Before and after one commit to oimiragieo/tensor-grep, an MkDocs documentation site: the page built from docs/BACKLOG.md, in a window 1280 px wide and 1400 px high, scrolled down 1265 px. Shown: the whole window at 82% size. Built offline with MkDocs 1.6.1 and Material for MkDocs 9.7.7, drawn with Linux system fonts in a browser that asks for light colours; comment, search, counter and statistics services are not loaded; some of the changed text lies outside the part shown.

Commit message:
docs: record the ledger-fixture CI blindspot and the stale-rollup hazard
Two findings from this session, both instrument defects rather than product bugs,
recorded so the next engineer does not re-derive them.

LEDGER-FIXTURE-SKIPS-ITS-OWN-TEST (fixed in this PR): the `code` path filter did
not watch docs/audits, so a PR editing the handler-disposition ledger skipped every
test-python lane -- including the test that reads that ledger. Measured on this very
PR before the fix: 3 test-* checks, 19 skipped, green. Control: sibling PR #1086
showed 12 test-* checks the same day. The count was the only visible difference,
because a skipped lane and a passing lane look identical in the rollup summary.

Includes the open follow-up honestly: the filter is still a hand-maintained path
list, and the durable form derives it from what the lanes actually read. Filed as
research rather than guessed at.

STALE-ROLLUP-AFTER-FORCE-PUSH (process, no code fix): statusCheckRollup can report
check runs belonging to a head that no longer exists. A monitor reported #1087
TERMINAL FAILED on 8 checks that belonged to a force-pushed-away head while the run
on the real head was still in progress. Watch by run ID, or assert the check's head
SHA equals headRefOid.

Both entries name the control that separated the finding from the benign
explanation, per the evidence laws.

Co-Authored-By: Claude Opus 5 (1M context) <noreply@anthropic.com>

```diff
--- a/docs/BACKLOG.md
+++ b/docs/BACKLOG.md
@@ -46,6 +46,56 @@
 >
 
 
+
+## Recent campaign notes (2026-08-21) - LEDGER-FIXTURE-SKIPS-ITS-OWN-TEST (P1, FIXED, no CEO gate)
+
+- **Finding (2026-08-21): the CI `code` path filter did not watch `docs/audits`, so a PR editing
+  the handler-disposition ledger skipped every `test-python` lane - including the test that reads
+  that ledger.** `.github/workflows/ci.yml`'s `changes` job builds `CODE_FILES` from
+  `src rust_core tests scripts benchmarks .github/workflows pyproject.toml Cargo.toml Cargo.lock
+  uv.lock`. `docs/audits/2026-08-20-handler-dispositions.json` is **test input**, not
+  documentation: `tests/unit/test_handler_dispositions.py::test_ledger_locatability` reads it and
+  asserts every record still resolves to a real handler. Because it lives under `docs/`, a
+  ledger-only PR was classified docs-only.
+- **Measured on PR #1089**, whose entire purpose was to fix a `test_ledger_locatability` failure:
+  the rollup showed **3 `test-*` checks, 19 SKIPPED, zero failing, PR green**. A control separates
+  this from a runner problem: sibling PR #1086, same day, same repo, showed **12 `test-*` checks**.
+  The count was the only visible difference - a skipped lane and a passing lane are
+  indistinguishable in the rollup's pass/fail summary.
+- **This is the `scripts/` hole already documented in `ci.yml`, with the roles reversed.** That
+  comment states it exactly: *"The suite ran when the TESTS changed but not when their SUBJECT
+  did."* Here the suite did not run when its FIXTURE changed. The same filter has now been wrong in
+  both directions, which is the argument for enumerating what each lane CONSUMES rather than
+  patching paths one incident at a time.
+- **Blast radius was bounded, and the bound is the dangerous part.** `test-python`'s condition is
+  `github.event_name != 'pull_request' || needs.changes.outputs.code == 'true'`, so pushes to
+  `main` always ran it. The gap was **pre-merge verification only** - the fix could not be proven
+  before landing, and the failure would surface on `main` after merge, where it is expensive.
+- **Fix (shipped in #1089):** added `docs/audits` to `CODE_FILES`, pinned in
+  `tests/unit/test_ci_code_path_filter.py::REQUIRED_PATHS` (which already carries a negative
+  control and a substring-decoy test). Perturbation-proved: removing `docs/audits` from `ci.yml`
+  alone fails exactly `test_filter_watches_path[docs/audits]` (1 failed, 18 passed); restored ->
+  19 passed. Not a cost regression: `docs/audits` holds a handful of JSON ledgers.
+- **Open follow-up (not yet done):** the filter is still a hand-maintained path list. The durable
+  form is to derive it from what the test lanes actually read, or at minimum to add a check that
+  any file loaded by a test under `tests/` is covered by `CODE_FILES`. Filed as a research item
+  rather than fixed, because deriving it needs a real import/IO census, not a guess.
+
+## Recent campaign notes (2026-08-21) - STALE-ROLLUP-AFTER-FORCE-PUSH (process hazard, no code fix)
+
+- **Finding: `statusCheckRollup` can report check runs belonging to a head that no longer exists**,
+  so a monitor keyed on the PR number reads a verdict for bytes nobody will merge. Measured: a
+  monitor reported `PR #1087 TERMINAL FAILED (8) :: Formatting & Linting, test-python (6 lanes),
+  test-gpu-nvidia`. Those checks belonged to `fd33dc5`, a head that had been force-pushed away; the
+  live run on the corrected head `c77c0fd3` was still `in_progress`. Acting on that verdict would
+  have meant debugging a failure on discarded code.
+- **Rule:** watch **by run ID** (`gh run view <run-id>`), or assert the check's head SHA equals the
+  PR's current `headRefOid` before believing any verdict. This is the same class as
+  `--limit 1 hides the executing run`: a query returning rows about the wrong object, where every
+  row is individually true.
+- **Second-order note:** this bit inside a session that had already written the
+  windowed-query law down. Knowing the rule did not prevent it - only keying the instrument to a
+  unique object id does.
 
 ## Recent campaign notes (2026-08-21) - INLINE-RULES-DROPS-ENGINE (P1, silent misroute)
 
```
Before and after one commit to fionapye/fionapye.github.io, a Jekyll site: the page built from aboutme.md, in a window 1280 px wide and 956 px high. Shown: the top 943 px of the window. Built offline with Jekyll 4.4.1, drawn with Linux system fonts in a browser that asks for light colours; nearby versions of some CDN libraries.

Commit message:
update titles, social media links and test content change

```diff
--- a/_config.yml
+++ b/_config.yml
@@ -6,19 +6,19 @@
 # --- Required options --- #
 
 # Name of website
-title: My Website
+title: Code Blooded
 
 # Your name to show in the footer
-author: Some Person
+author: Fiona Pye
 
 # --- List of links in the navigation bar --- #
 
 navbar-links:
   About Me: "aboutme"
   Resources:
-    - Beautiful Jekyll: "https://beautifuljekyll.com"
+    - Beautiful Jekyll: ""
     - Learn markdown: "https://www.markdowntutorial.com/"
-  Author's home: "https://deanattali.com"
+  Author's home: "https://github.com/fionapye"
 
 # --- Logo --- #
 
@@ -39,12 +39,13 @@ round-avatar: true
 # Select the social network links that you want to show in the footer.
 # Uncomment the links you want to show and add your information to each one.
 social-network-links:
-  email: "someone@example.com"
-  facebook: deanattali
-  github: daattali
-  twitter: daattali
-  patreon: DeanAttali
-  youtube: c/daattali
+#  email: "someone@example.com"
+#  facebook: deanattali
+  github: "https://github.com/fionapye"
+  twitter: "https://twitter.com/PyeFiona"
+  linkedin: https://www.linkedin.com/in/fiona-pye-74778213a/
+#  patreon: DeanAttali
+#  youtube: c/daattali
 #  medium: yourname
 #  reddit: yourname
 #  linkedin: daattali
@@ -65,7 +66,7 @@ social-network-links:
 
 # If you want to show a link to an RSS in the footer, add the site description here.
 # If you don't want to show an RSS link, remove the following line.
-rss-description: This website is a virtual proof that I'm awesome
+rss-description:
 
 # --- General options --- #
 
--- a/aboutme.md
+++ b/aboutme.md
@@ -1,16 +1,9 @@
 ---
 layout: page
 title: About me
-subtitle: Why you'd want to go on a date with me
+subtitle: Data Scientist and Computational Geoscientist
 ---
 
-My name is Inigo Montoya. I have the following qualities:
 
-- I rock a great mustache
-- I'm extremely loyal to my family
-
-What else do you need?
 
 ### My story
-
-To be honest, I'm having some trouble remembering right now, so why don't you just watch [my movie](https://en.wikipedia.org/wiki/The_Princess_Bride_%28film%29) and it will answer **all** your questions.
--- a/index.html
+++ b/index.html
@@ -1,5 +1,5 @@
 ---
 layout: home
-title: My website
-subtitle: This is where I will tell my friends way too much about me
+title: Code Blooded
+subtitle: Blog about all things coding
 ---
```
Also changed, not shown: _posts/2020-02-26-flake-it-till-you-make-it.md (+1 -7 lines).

*YOUR OBJECTIVE*
The lines running from the start of the data through the one that contains "docs: record the" should be reproduced exactly, and only those.

*REPLY TO THE EXERCISE*
Before and after one commit to oimiragieo/tensor-grep, an MkDocs documentation site: the page built from docs/BACKLOG.md, in a window 1280 px wide and 1400 px high, scrolled down 1265 px. Shown: the whole window at 82% size. Built offline with MkDocs 1.6.1 and Material for MkDocs 9.7.7, drawn with Linux system fonts in a browser that asks for light colours; comment, search, counter and statistics services are not loaded; some of the changed text lies outside the part shown.

Commit message:
docs: record the ledger-fixture CI blindspot and the stale-rollup hazard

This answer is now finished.